  • Maiden's Blush
  • Winesap
  • St. Edmund's Pippin
  • Red Royal Limbertwig
  • York
  • Virginia Beauty
  • Yellow Transparent
  • Wickson Crab
And in large 5 gallon pots, ready to find somewhere to be planted this spring: Red Horse and Virginia Gold.  All but three of these trees are from The Urban Homestead in Bristol, VA, a family nursery specializing in heirloom apples.  They run specials each spring of "imperfect" tree bundles that are full of perfectly nice trees, though some have a bit of a wonky shape that can be corrected with pruning.  

A friend and I are making our first grafts this year, and we have some scionwood and rootstock on order from Fedco Trees.  After this pruning session today I have some extra scionwood to add to our experiments.  You can use what you have pruned off an existing tree to attach to rootstock with a graft, plant it, and there you have a new tree.  If you do that, the pruned wood is called scionwood.  

Prunings bundled into scionwood varieties
Varieties that I pruned that I can add to the mix are:
  • Stayman Winesap
  • Arkansas Black
  • Maiden's Blush
  • Red York
  • Winesap
  • Red Royal Limbertwig
  • Even though I pruned Zestar! I can't graft it, since the variety has a patent.  I would likely leave this tree out if planting everything now, but it's there so I'll give it the same love as everyone else)
We won't be grafting until we get the rootstock in the mail so what to do with this scionwood until then?  Seattle Tree Fruit Society came to my rescue.  They say to paint the ends of the scionwood with latex paint so they don't dry out, then store them in the fridge in an airtight plastic bag with a damp paper towel included inside.  So, that is just what I did.

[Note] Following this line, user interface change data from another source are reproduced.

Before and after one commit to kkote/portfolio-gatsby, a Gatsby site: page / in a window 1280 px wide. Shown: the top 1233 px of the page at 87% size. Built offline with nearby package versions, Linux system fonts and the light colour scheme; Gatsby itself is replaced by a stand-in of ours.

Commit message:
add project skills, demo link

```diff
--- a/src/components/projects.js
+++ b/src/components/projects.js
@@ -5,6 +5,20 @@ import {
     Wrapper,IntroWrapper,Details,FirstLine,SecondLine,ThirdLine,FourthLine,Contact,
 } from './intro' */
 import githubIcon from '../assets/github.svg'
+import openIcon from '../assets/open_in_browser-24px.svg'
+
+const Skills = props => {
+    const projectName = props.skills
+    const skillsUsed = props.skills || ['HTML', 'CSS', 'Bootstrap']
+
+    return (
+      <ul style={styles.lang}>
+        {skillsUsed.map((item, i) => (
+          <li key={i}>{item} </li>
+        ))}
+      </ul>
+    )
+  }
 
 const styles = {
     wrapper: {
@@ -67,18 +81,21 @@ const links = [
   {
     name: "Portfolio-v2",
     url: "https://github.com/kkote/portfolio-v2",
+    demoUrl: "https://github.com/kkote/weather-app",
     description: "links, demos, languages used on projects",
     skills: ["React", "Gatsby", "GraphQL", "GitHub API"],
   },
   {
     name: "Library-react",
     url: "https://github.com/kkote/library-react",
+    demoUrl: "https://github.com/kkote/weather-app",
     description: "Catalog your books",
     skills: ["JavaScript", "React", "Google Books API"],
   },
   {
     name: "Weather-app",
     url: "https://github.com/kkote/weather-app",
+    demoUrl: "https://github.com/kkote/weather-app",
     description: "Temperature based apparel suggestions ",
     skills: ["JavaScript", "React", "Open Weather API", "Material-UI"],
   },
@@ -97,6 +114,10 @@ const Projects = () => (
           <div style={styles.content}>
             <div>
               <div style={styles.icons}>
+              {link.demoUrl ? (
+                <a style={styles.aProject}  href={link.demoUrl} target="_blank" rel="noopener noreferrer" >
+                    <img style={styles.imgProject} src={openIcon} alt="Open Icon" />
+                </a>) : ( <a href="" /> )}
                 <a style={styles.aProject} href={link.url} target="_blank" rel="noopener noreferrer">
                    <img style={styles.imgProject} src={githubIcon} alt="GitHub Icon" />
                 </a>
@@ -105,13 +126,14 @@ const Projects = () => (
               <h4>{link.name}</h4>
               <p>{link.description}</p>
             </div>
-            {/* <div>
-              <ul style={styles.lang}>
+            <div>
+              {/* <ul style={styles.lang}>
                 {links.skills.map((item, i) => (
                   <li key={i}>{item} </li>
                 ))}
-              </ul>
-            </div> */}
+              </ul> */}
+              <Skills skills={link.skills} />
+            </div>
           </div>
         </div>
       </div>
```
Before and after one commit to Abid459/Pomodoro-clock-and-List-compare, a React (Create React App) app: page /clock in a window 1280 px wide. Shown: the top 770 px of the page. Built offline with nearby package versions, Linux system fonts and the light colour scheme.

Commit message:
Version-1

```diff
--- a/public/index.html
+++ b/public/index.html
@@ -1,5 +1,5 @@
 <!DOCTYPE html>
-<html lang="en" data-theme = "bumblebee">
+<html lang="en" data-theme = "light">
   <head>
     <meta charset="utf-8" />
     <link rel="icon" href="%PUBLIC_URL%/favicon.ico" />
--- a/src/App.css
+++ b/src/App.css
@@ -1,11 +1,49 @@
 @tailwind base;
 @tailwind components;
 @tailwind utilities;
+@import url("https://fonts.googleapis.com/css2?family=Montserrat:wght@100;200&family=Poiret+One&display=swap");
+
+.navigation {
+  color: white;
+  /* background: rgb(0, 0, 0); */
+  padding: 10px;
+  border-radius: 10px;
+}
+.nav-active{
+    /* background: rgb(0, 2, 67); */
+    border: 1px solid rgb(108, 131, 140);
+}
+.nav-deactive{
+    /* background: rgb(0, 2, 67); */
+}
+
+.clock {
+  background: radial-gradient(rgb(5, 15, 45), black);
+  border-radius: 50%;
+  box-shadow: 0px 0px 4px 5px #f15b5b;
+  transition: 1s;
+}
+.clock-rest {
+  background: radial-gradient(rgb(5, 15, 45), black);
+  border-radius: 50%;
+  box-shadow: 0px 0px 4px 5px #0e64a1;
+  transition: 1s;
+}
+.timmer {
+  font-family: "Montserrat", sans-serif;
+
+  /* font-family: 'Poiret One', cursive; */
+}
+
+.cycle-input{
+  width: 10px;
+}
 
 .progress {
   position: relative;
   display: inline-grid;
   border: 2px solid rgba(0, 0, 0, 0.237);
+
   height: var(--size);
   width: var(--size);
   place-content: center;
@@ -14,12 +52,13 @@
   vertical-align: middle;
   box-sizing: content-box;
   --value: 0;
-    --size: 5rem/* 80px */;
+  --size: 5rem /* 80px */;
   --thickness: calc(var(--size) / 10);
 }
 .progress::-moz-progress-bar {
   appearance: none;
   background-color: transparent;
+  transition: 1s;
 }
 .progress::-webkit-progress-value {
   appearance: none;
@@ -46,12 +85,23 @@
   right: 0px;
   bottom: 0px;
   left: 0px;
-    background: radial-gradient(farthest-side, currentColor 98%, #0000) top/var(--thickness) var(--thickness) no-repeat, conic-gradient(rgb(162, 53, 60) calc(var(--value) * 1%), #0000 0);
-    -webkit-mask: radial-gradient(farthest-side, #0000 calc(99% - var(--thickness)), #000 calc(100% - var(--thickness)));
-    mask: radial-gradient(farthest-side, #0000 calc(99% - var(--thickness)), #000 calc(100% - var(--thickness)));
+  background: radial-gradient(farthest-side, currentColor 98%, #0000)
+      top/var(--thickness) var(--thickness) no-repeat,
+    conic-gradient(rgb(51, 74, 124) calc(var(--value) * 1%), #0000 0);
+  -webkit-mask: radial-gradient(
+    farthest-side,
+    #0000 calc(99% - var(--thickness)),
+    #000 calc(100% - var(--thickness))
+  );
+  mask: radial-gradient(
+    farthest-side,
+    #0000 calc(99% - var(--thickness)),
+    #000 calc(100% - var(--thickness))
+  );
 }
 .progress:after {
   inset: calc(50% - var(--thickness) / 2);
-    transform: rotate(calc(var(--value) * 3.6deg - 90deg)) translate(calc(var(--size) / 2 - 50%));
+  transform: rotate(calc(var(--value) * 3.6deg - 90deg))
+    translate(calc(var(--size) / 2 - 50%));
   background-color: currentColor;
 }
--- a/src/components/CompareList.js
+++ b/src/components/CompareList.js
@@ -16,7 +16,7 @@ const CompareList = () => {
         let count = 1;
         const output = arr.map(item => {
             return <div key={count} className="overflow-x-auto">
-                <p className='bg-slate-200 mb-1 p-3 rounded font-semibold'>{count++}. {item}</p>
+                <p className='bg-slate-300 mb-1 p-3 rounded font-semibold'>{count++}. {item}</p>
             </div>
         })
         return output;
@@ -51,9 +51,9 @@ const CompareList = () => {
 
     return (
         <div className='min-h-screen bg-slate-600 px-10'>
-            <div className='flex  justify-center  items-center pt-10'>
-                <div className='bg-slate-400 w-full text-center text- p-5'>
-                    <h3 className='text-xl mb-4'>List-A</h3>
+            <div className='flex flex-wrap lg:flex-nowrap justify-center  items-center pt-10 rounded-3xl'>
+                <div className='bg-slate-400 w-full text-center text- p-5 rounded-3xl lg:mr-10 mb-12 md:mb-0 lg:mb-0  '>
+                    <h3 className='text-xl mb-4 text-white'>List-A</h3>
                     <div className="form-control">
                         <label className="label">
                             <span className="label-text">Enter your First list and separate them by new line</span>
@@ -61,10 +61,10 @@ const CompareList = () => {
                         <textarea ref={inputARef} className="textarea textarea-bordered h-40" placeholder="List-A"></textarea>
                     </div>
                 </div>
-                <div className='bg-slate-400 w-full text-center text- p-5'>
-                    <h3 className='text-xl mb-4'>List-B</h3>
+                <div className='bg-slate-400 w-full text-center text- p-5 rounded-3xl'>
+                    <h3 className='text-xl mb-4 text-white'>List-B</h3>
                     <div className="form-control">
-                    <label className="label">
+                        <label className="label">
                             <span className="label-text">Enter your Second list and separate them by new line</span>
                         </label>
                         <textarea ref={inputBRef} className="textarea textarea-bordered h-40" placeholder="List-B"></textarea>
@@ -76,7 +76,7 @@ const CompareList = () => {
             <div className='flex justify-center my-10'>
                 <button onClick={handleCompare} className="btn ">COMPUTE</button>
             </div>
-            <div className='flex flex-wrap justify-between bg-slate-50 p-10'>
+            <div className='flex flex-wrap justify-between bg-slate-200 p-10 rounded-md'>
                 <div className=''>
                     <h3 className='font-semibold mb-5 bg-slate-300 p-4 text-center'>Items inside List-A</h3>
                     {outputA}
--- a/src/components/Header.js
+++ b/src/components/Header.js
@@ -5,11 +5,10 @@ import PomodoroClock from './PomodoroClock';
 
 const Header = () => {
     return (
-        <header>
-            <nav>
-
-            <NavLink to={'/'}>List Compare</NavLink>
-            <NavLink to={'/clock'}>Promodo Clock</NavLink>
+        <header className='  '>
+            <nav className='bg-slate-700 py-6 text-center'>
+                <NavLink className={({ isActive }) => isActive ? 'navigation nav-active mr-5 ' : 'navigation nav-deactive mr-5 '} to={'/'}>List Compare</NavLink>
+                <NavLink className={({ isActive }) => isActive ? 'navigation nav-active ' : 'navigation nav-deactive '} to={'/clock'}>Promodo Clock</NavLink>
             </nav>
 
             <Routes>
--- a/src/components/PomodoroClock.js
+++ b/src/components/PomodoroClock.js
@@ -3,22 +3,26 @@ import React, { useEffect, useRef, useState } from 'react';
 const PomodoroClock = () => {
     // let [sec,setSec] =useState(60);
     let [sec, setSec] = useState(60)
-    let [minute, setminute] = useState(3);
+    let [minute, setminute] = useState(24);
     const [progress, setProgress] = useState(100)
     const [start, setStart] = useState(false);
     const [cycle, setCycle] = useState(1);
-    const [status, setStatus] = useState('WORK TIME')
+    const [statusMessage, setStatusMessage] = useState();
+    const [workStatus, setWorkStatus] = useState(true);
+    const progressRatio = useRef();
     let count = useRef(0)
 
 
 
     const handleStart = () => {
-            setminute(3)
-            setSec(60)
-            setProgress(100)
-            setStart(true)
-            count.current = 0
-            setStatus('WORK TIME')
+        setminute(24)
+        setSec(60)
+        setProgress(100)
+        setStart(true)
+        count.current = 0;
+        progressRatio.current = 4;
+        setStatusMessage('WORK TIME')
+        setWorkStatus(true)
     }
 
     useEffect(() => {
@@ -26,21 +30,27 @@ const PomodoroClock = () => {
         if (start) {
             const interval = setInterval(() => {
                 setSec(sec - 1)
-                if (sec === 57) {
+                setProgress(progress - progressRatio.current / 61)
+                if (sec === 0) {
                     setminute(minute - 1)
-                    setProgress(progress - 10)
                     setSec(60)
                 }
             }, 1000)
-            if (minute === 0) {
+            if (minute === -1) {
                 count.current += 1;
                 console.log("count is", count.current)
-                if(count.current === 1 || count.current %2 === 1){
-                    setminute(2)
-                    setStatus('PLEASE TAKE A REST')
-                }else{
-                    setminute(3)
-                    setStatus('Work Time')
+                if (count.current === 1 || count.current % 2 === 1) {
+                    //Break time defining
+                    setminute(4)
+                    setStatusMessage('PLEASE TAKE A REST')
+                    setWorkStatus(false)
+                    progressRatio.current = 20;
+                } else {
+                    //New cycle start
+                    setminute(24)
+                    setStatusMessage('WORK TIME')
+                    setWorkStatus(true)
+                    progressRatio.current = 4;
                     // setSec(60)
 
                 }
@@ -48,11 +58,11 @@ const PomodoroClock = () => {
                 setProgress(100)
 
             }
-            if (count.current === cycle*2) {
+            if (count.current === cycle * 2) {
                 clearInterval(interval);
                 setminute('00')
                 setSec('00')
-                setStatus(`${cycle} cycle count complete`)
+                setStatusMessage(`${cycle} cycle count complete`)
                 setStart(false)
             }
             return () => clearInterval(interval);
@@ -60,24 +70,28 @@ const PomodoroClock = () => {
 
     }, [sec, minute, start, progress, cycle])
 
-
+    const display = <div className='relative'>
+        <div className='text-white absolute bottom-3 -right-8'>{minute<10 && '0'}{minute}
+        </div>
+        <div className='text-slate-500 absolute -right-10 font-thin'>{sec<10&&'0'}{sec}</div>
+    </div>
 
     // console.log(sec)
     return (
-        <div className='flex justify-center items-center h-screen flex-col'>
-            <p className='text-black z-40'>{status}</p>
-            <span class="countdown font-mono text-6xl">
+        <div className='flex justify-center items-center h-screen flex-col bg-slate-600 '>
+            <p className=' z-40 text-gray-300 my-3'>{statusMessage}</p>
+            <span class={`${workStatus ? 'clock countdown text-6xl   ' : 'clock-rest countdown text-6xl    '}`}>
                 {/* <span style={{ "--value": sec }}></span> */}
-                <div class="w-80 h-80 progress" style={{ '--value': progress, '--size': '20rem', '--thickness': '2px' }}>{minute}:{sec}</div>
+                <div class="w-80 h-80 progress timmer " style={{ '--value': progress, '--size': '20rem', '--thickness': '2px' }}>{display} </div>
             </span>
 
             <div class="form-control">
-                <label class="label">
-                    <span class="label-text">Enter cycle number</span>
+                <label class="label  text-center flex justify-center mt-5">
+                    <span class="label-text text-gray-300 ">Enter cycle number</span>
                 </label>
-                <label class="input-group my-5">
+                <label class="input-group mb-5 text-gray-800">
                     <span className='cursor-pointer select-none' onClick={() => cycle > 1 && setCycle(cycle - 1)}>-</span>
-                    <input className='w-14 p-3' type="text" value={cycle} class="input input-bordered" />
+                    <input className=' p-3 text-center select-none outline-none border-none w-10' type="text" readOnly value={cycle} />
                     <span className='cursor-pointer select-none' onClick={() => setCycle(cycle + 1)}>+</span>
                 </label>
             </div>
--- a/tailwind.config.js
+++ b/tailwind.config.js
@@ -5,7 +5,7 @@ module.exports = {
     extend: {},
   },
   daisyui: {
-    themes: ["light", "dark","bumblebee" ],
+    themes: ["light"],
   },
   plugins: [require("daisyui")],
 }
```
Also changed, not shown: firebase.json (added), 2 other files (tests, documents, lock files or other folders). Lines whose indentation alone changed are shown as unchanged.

I'm really looking forward to another year of apple tree addiction and experimentation in 2016!  

Latex paint seals the ends so they don't dry out
Painted ends